On December 11, 1998, the Orthodox Church became a registered entity and sequel to the increasing number of the Nigerian Orthodox faithful, the Greek community decided in 1999 to relinquish the parish to the Diocese and it subsequently became predominantly Nigerian. Following these developments, the faithful craved to welcome their primate, the Greek Orthodox Patriarch of Alexandria and all Africa. In 2001, the Pope and Patriarch of Alexandria and all Africa Petros (Peter) the VII of blessed memory, became the first Orthodox patriarch to officially visit Nigeria, with the objective of consecrating the Church of the Resurrection of the Lord built by Mr. Anastasios Leventis and to bestow his blessings on the faithful.

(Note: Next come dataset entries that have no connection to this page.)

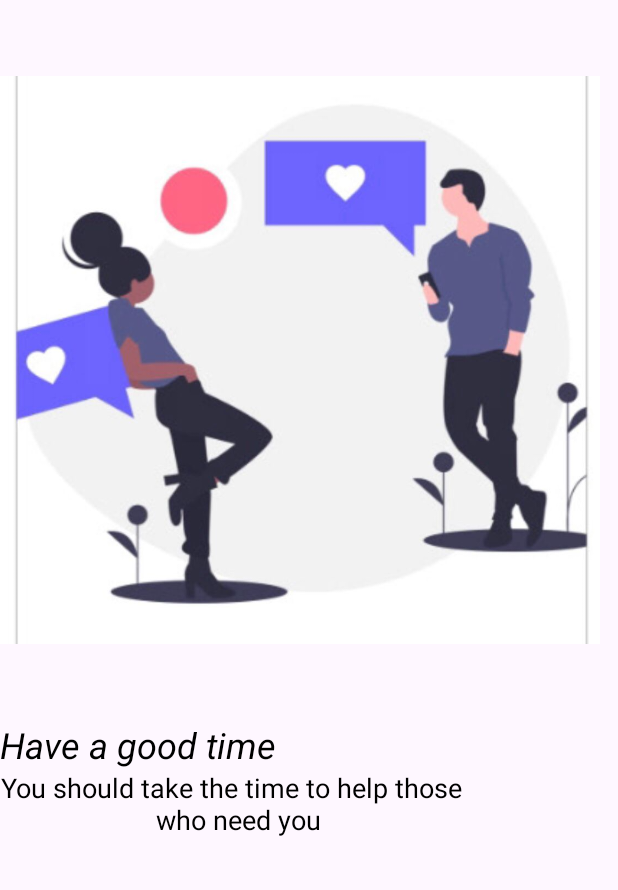
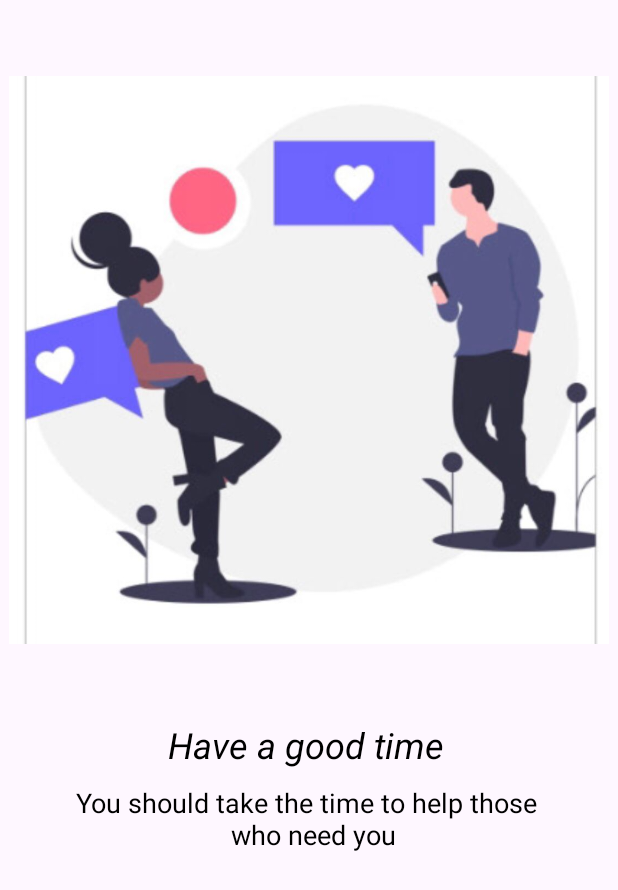
Before and after one commit to tahminakass/m5hw2, an Android app: the fragment OnBoardFragment shown on its own in the app's theme, on a phone screen of 412 x 824 dp. Shown: the top 890 px of the screen. Run offline under Robolectric (Android 15) with nearby library versions, the phone set to English and light mode, and no system bars.

Commit message:
homework5

```diff
--- a/app/src/main/AndroidManifest.xml
+++ b/app/src/main/AndroidManifest.xml
@@ -4,7 +4,7 @@
 
     <uses-permission android:name="android.permission.INTERNET"/>
     <application
-         android:name=".MyApplication"
+         android:name=".ui.fragments.onboard.MyApplication"
         android:allowBackup="true"
         android:dataExtractionRules="@xml/data_extraction_rules"
         android:fullBackupContent="@xml/backup_rules"
--- a/app/src/main/java/com/example/m5hw2/adapter/OnBoardPagerAdapter.kt
+++ b/app/src/main/java/com/example/m5hw2/adapter/OnBoardPagerAdapter.kt
@@ -6,6 +6,7 @@
 import com.example.m5hw2.R
 import com.example.m5hw2.ui.fragments.onboard.OnBoardFragment
 import com.example.m5hw2.ui.fragments.onboard.OnBoardPagingFragment
+import com.example.m5hw2.ui.fragments.onboard.OnBoardPagingFragment.Companion.ARG_ONBOARD_POSITION
 
 class OnBoardPagerAdapter(fragment: OnBoardFragment) : FragmentStateAdapter(fragment) {
     override fun getItemCount(): Int {
--- a/app/src/main/java/com/example/m5hw2/ui/fragments/FirstFragment.kt
+++ b/app/src/main/java/com/example/m5hw2/ui/fragments/FirstFragment.kt
@@ -16,7 +16,7 @@
     override fun onCreateView(
         inflater: LayoutInflater, container: ViewGroup?,
         savedInstanceState: Bundle?
-    ): View? {
+    ): View {
         return binding.root
     }
 
--- a/app/src/main/java/com/example/m5hw2/MyApplication.kt
+++ b/app/src/main/java/com/example/m5hw2/ui/fragments/onboard/MyApplication.kt
@@ -1,8 +1,8 @@
-package com.example.m5hw2
+package com.example.m5hw2.ui.fragments.onboard
 
 import android.app.Application
 import dagger.hilt.android.HiltAndroidApp
 
 @HiltAndroidApp
-class MyApplication: Application() {
+class MyApplication : Application() {
 }
--- a/app/src/main/java/com/example/m5hw2/ui/fragments/onboard/OnBoardFragment.kt
+++ b/app/src/main/java/com/example/m5hw2/ui/fragments/onboard/OnBoardFragment.kt
@@ -18,13 +18,16 @@
     override fun onCreateView(
         inflater: LayoutInflater, container: ViewGroup?,
         savedInstanceState: Bundle?
-    ): View? {
-        // Inflate the layout for this fragment
+    ): View {
         return binding.root
     }
 
     override fun onViewCreated(view: View, savedInstanceState: Bundle?) {
         super.onViewCreated(view, savedInstanceState)
+        initialize()
+    }
+
+    private fun initialize() {
         binding.viewPager2.adapter = OnBoardPagerAdapter(this)
     }
 }
--- a/app/src/main/res/layout/fragment_on_board.xml
+++ b/app/src/main/res/layout/fragment_on_board.xml
@@ -1,5 +1,5 @@
 <?xml version="1.0" encoding="utf-8"?>
-<FrameLayout xmlns:android="http://schemas.android.com/apk/res/android"
+<androidx.constraintlayout.widget.ConstraintLayout xmlns:android="http://schemas.android.com/apk/res/android"
     xmlns:tools="http://schemas.android.com/tools"
     android:layout_width="match_parent"
     android:layout_height="match_parent"
@@ -10,4 +10,4 @@
         android:layout_width="match_parent"
         android:layout_height="match_parent" />
 
-</FrameLayout>
+</androidx.constraintlayout.widget.ConstraintLayout>
--- a/app/src/main/res/layout/fragment_on_board_paging.xml
+++ b/app/src/main/res/layout/fragment_on_board_paging.xml
@@ -19,12 +19,12 @@
         android:id="@+id/tv_onboard"
         android:layout_width="wrap_content"
         android:layout_height="wrap_content"
-        android:layout_constraintEnd_toEndOf="parent"
         android:text="Have a good time"
         android:textColor="@color/black"
         android:textSize="24sp"
         android:textStyle="italic"
-        app:layout_constraintEnd_toEndOf="parent"
+        android:gravity="center"
+        app:layout_constraintEnd_toEndOf="@id/iv_onboard"
         app:layout_constraintStart_toStartOf="parent"
         app:layout_constraintTop_toBottomOf="@id/iv_onboard" />
 
@@ -36,6 +36,7 @@
         android:text="You should take the time to help those \n who need you"
         android:textColor="@color/black"
         android:textSize="18sp"
+        android:padding="10dp"
         app:layout_constraintEnd_toEndOf="parent"
         app:layout_constraintStart_toStartOf="parent"
         app:layout_constraintTop_toBottomOf="@id/tv_onboard" />
```
Also changed, not shown: app/src/main/java/com/example/m5hw2/ui/fragments/RegistrationFragment.kt (+5 -5 lines), app/src/main/java/com/example/m5hw2/ui/fragments/onboard/OnBoardPagingFragment.kt (+9 -7 lines), app/src/main/res/navigation/nav_graph.xml (+10 -31 lines).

The Faithful of the cathedral parish enjoyed a period of bliss with the church handed over to them by the Greek community, but this was to be short-lived, following the environmental challenges that ensued from the sudden increase of the tide level of the Lagos lagoon. The church was recurrently troubled by flood from the lagoon. Consequently, several measures were put in place to curb the quagmire, but all proved futile, as the tide grew stronger by the day. The situation left the parishioners with little or no option than to demolish and rebuild the long cherished cathedral.
After years of struggles with the difficulties, came the green light in the tunnel, when the chairman of the Leventis foundation overseas, Mr A.P Leventis requested that the archdiocese demolish the building and bring proposals for a new church. Few years after it was demolished, The Leventis foundation, following the directives of Mr. A.P Leventis, erected this evocative, beautiful and magnificent church edifice as the new cathedral. On May 7, 2017, the doors of the new cathedral were ceremoniously opened to the faithful. The service was presided over by Archbishop Alexander, and graced with the presence of Mr. A.P Leventis and his wife, with dignitaries from all works of life in attendance. Lastly, the parishioners will be hoping that the Patriarch Theodoros II will visit in the nearest future to consecrate the new cathedral. The Orthodox archdiocese of Nigeria is a local extension of the Greek Orthodox Church in Alexandria Egypt, and is in communion with the canonical Orthodox churches in Europe, America and rest of the world.
Okafor Loveday is a lay theologian and a public relations personnel of the Orthodox Church in Nigeria.